Sigma doesn’t mean you can pull the lens outward by holding the hand-friendly front collar of the lens and pushing it forward or backward. This motion also turns the zoom ring and makes for quick and intuitive focal length changes—one point to Sigma for ingenious design, but two demerits for how this is described.
Initial Focus Tests
My longest time with the lens was spent at the Central Park Zoo, which gives me a nice set of consistent subjects. My favorite is the sea lions and the snow monkeys, as they are both challenging to capture yet offer rewarding images when a system works well.
Sea lions pop out of the water without any notice and then disappear below the surface as quickly as they appeared—a demanding test for any focusing system and more channeling for an eye-detect system.
Snow monkey faces look like human faces, but they’re flatter and have different proportions between the eyes, nose, and mouth, which tests both animal and human eye-AF.
These first tests were on the Sony a7R V, using the subject recognition focusing, and at first, I thought the lens was missing focus on most of the shots because the viewfinder didn’t display the eye AF box very often. It appeared so infrequently that I checked my settings several times to ensure I was in the correct subject recognition mode.
Upon review, I found that most images were not only in focus but in focus with an extraordinary level of detail. The high-end elements that make up the Sigma 60-600mm Sport complement the 61-megapixel sensor in the a7R V.
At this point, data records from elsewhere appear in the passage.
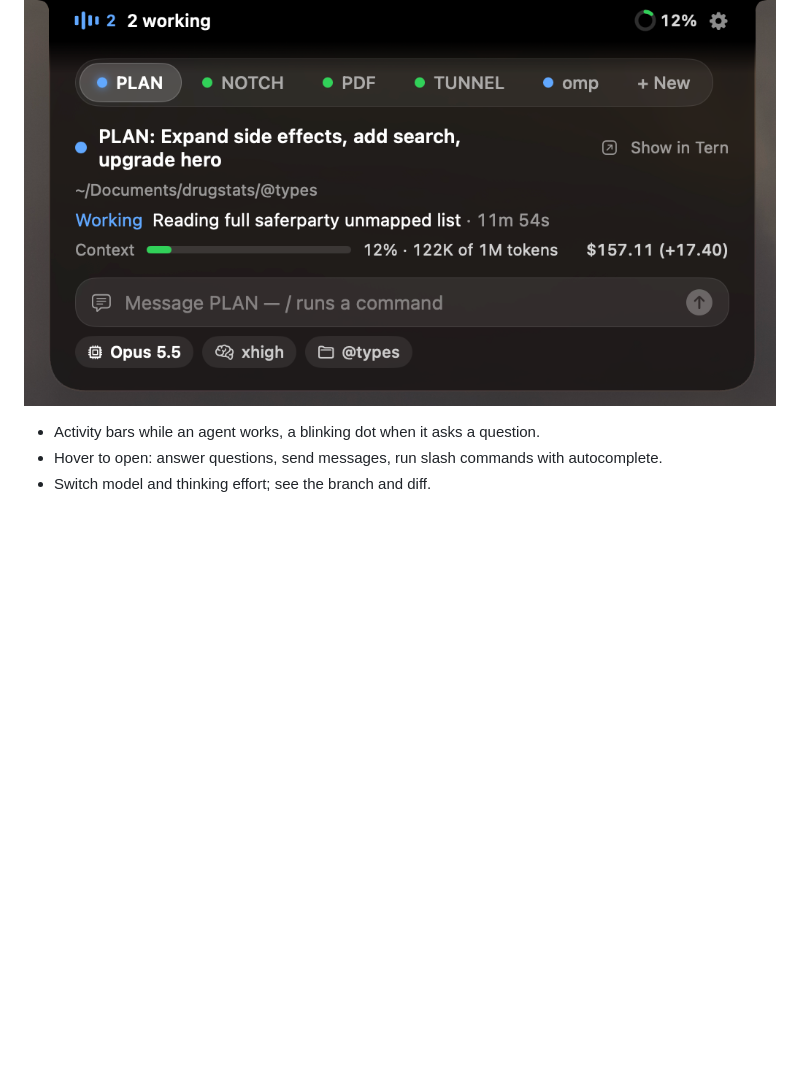
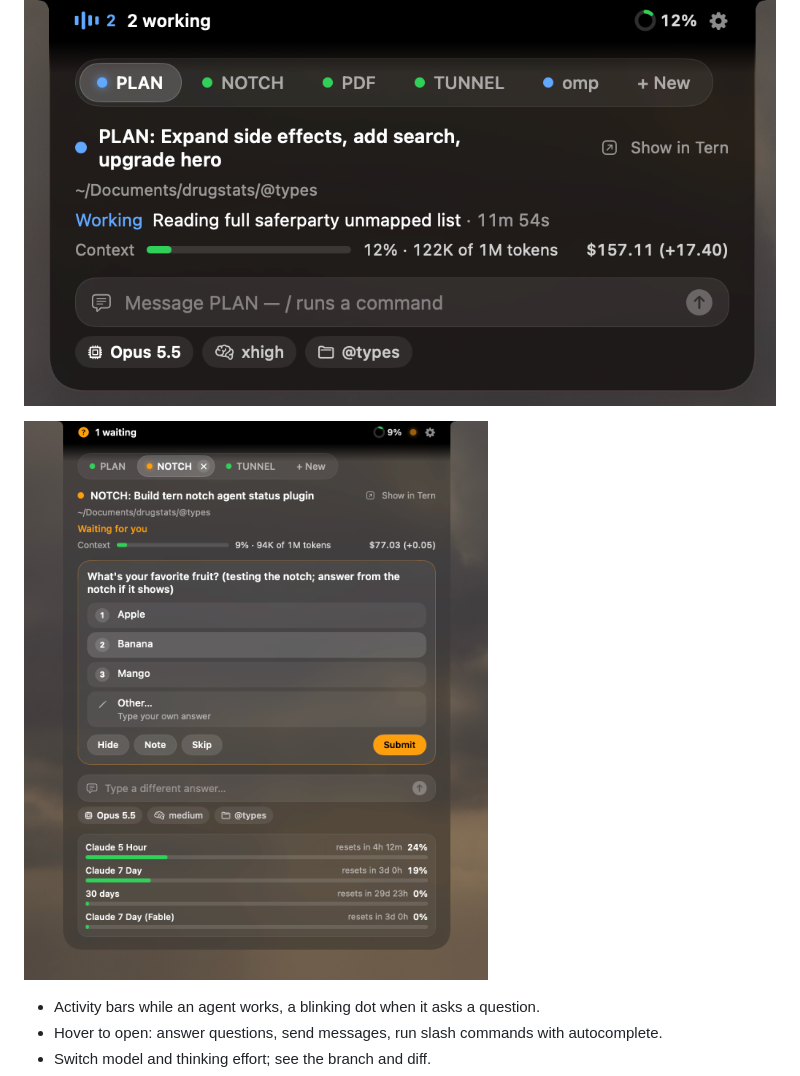
Before and after one commit to EternityX/tern-notch, a Markdown page: README.md, the part around the change. Rendered like a GitHub page; pictures changed too: docs/question.png (added); blank space fills up the shorter version.

Commit message:
README: question screenshot

```diff
--- a/README.md
+++ b/README.md
@@ -3,6 +3,8 @@
 Your Tern agents in the MacBook notch.
 
 ![tern-notch](docs/screenshot.png)
+
+![A question answered from the notch](docs/question.png)
 
 - Activity bars while an agent works, a blinking dot when it asks a question.
 - Hover to open: answer questions, send messages, run slash commands with autocomplete.
```
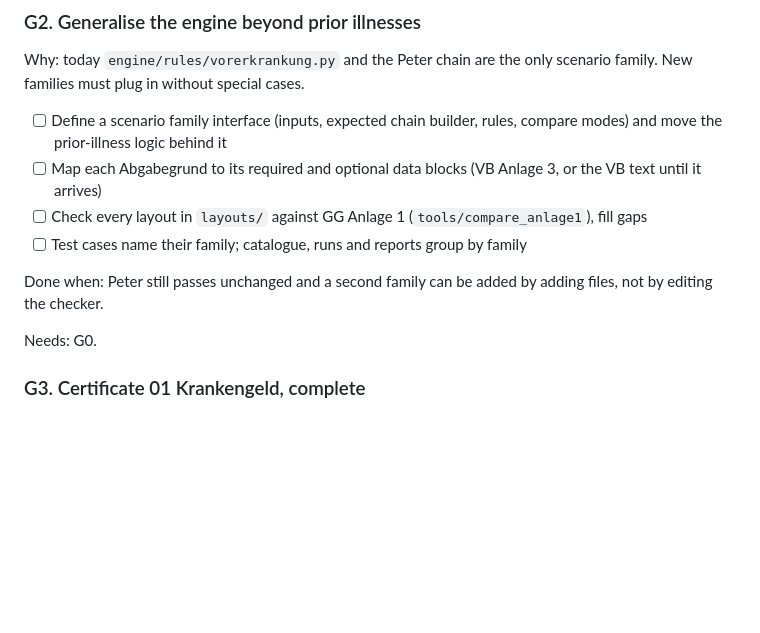
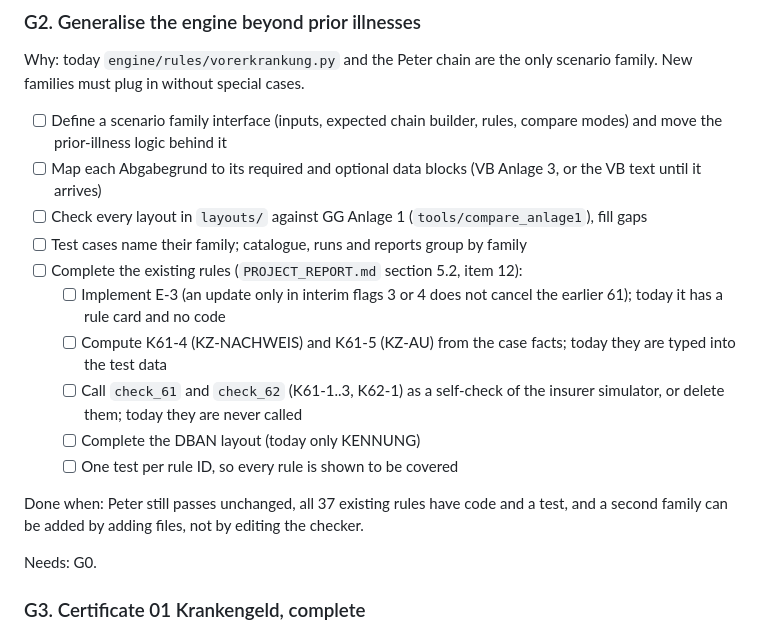
Before and after one commit to ahlemtr/ITSG-Futury-Build-day, a Markdown page: ROADMAP.md, the part around the change. GitHub-like rendering; blank space fills up the shorter version.

```diff
--- a/ROADMAP.md
+++ b/ROADMAP.md
@@ -60,8 +60,14 @@ Why: today `engine/rules/vorerkrankung.py` and the Peter chain are the only scen
 - [ ] Map each Abgabegrund to its required and optional data blocks (VB Anlage 3, or the VB text until it arrives)
 - [ ] Check every layout in `layouts/` against GG Anlage 1 (`tools/compare_anlage1`), fill gaps
 - [ ] Test cases name their family; catalogue, runs and reports group by family
+- [ ] Complete the existing rules (`PROJECT_REPORT.md` section 5.2, item 12):
+  - [ ] Implement E-3 (an update only in interim flags 3 or 4 does not cancel the earlier 61); today it has a rule card and no code
+  - [ ] Compute K61-4 (KZ-NACHWEIS) and K61-5 (KZ-AU) from the case facts; today they are typed into the test data
+  - [ ] Call `check_61` and `check_62` (K61-1..3, K62-1) as a self-check of the insurer simulator, or delete them; today they are never called
+  - [ ] Complete the DBAN layout (today only KENNUNG)
+  - [ ] One test per rule ID, so every rule is shown to be covered
 
-Done when: Peter still passes unchanged and a second family can be added by adding files, not by editing the checker.
+Done when: Peter still passes unchanged, all 37 existing rules have code and a test, and a second family can be added by adding files, not by editing the checker.
 
 Needs: G0.
 
```
Also changed, not shown: PROJECT_REPORT.md (+4 -3 lines).
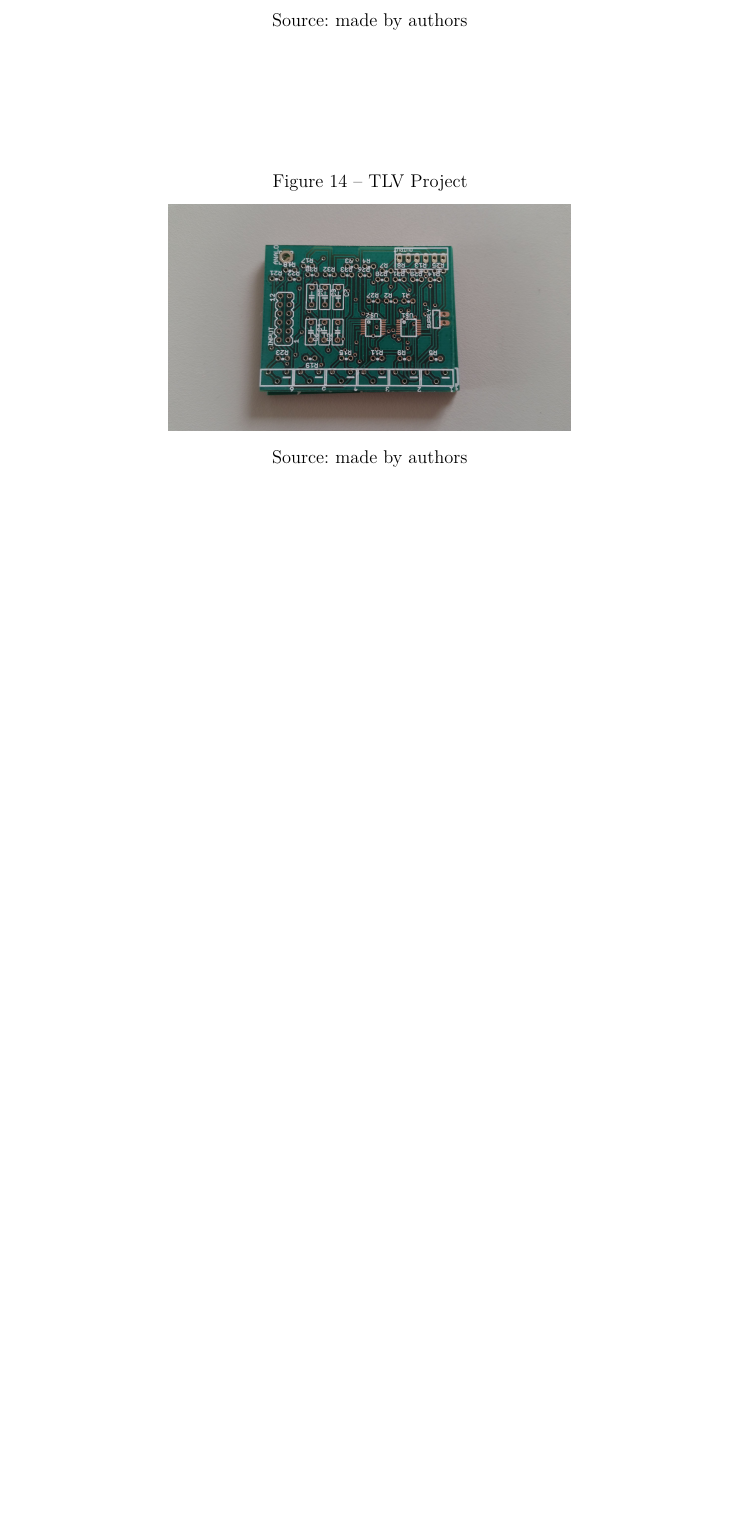
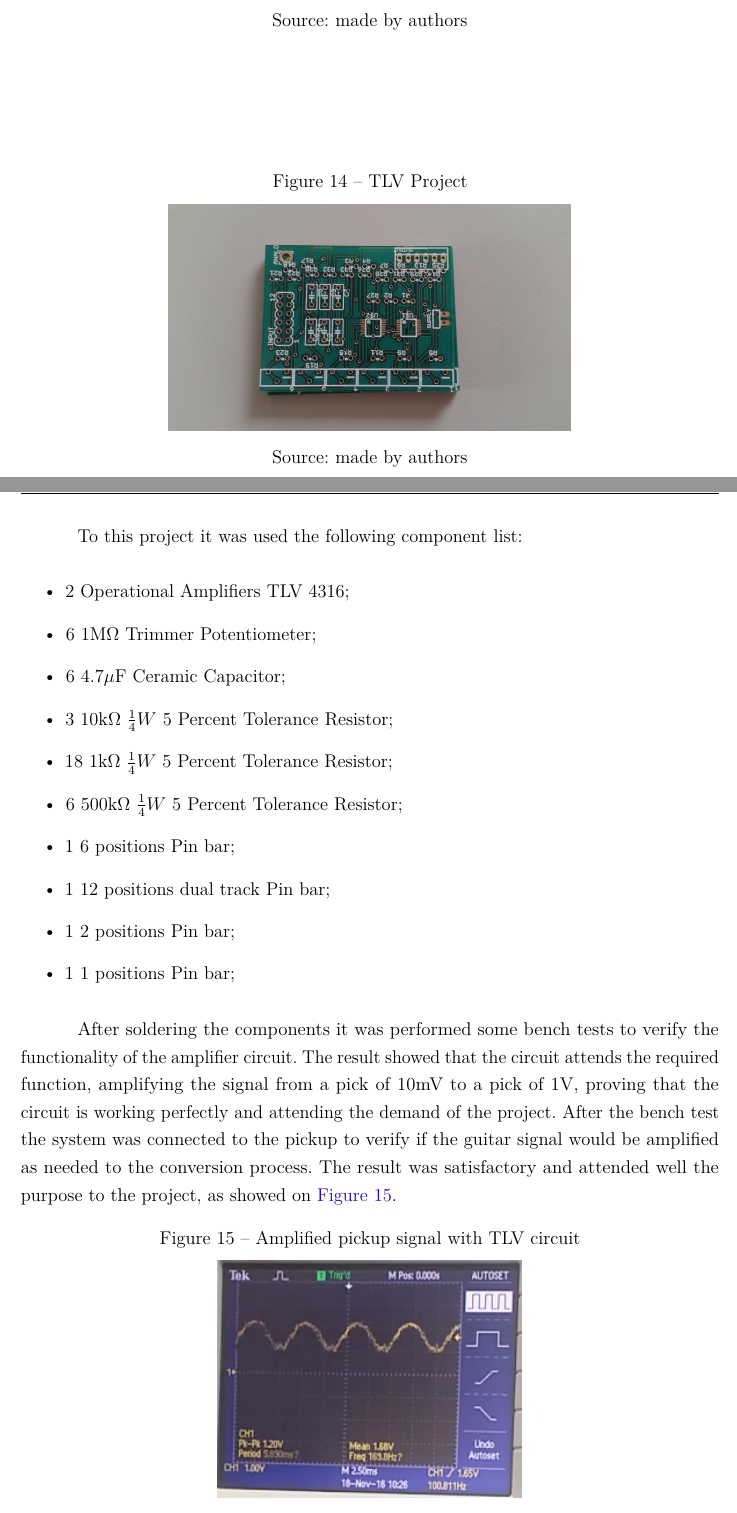
Before and after one commit to cristovao-trevisan/guitar-digitizer-documentation, a LaTeX thesis (main.tex, which reads textual-elements/hardware/chapter1-amplifiers.tex): part of page 28 of 62 before the commit and two parts of pages 28 and 29 of 63 after it, the two joined at a grey line, cut so that both start at the same text, the shorter picture padded with empty space. Compiled offline with pdfLaTeX.

Commit message:
Hardware final 25 oct

```diff
--- a/textual-elements/hardware/chapter1-amplifiers.tex
+++ b/textual-elements/hardware/chapter1-amplifiers.tex
@@ -230,3 +234,33 @@ the PCB was like showed on \autoref{TLV_board}.\\
 \includegraphics[scale=0.08]{images/TLV_board}
 \legend{Source: made by authors}
 \end{figure}
+
+To this project it was used the following component list:
+
+\begin{itemize}
+\item 2 Operational Amplifiers TLV 4316;
+\item 6 1M$\Omega$ Trimmer Potentiometer;
+\item 6 4.7$\mu$F Ceramic Capacitor;
+\item 3 10k$\Omega$ $\frac{1}{4}W$ 5 Percent Tolerance Resistor;
+\item 18 1k$\Omega$ $\frac{1}{4}W$ 5 Percent Tolerance Resistor;
+\item 6 500k$\Omega$ $\frac{1}{4}W$ 5 Percent Tolerance Resistor;
+\item 1 6 positions Pin bar;
+\item 1 12 positions dual track Pin bar;
+\item 1 2 positions Pin bar;
+\item 1 1 positions Pin bar;
+\end{itemize}
+
+After soldering the components it was performed some bench tests to
+verify the functionality of the amplifier circuit. The result showed that the
+circuit attends the required function, amplifying the signal from a pick of 10mV
+to a pick of 1V, proving that the circuit is working perfectly and attending the
+demand of the project. After the bench test the system was connected to the pickup
+to verify if the guitar signal would be amplified as needed to the conversion process.
+The result was satisfactory and attended well the purpose to the project, as showed on \autoref{TLV_result}.
+
+\begin{figure}[!htpb]
+\centering
+\caption{Amplified pickup signal with TLV circuit}
+\label{TLV_result}
+\includegraphics[scale=1]{images/TLV_result}
+\legend{Source: made by authors}
```
Also changed, not shown: post-textual-elements/annexes.tex (+2 -2 lines), textual-elements/hardware/chapter1-amplifiers.tex (24 more changed lines).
I’m not sure if there’s a lack of communication between the third-party Sigma lens and the camera or if the camera were too busy focusing and writing image, but it was nailing the shots (I did not have a CFexpress Type-A card with me, so the lack of feedback might have been because the camera had to spend more time recording images).
If you told me years ago that a company’s “portrait” camera with a super-high resolution and a third-party lens could focus better than any DSLR I used in my sports photography career, I would not have believed you. If you’d told me that the combo would produce some of my favorite images I’ve ever shot of sea lions (one of my favorite animals), I’d definitely not have believed you. Yet here we are.
The sea lions were tracked with fantastic precision, with eye detection that I did not expect based on the lack of visual confrontation in the viewfinder. Open eyes, closed eyes, squinting eyes, the camera, and the Sigma found them all.
In my full review, I’ll go into more detail on this shoot and the snow monkeys, but the images are, again, some of my favorites.
Also surprising is how nice the images look, considering how awful the lighting was. My Central Park Zoo trip began at 3:30 PM on a winter day with heavy overcast skies. I kept shutter speeds as low as possible to avoid shooting at high ISO, but even then, the ISO ranged around 6,400, and despite grain in the backgrounds, the subjects were clear and sharp.
As of publication, I’m incredibly pleased with the performance of the lens, the quality of the images, the power of the image stabilization, and the combined effects of the lens combined with the Sony a7R V.